Vincent de Rivaz, EDF boss in the United Kingdom at the time, took the project Hinkley Point. Here, December 3, 2015 in London. BEN STANSALL / AFP

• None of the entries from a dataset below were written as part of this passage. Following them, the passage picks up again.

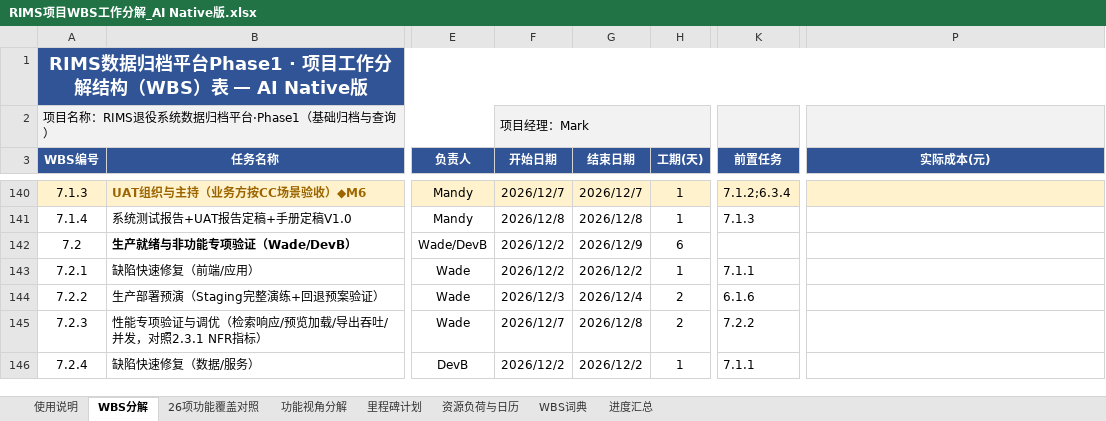
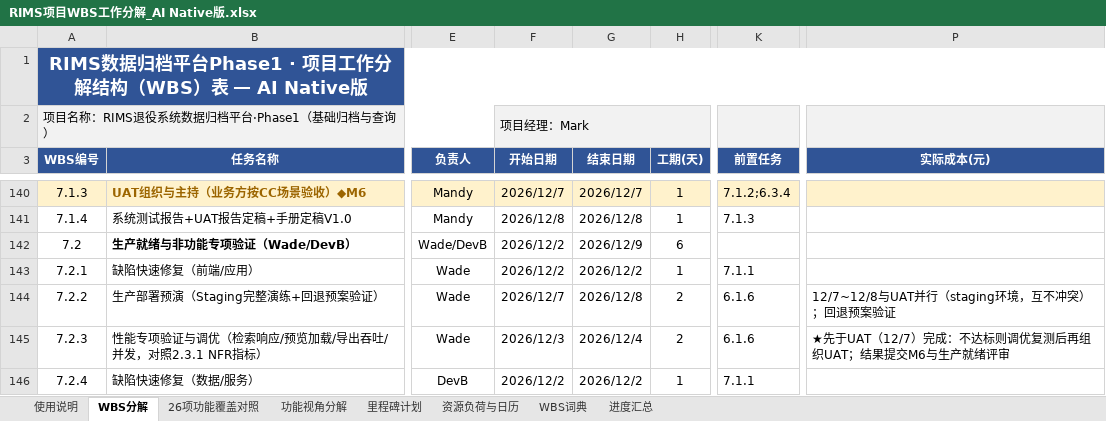
Before and after one commit to GoLangCJava/wbs, an Excel workbook: RIMS项目WBS工作分解_AI Native版.xlsx, sheet WBS分解, drawn as a sheet; only a part is shown, gaps mark what is left out; values as stored, in another font and other column widths than the file's, no borders; conditional formats not drawn; the diff covers the shown part only; the diff names each change by its address in the sheet, - before the commit and + after, or states it on an @@ line.

```diff
--- a/RIMS项目WBS工作分解_AI Native版.xlsx (sheet WBS分解)
+++ b/RIMS项目WBS工作分解_AI Native版.xlsx (sheet WBS分解)
-F144 (开始日期): 2026/12/3
+F144 (开始日期): 2026/12/7
-G144 (结束日期): 2026/12/4
+G144 (结束日期): 2026/12/8
-P144 (实际成本(元)): (empty)
+P144 (实际成本(元)): 12/7~12/8与UAT并行（staging环境，互不冲突）；回退预案验证
-F145 (开始日期): 2026/12/7
+F145 (开始日期): 2026/12/3
-G145 (结束日期): 2026/12/8
+G145 (结束日期): 2026/12/4
-K145 (前置任务): 7.2.2
+K145 (前置任务): 6.1.6
-P145 (实际成本(元)): (empty)
+P145 (实际成本(元)): ★先于UAT（12/7）完成：不达标则调优复测后再组织UAT；结果提交M6与生产就绪评审
```
Also changed, not shown: 15 edited cells elsewhere in this sheet, sheet WBS词典, sheet 使用说明, sheet 里程碑计划, sheet 功能视角分解, 2 other files.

In December 2012, the boss of EDF in the United Kingdom, Vincent de Rivaz, who was fighting to complete the financing of the Hinkley Point C power plant, entrusted the World: "The future of the EPR is at stake in this project. " Seven years later, these words resonate more alarmingly than ever for the future of the French nuclear industry. On Wednesday, September 25, EDF announced a risk of delay and an additional cost that will exceed 10% for its Hinkley Point C project.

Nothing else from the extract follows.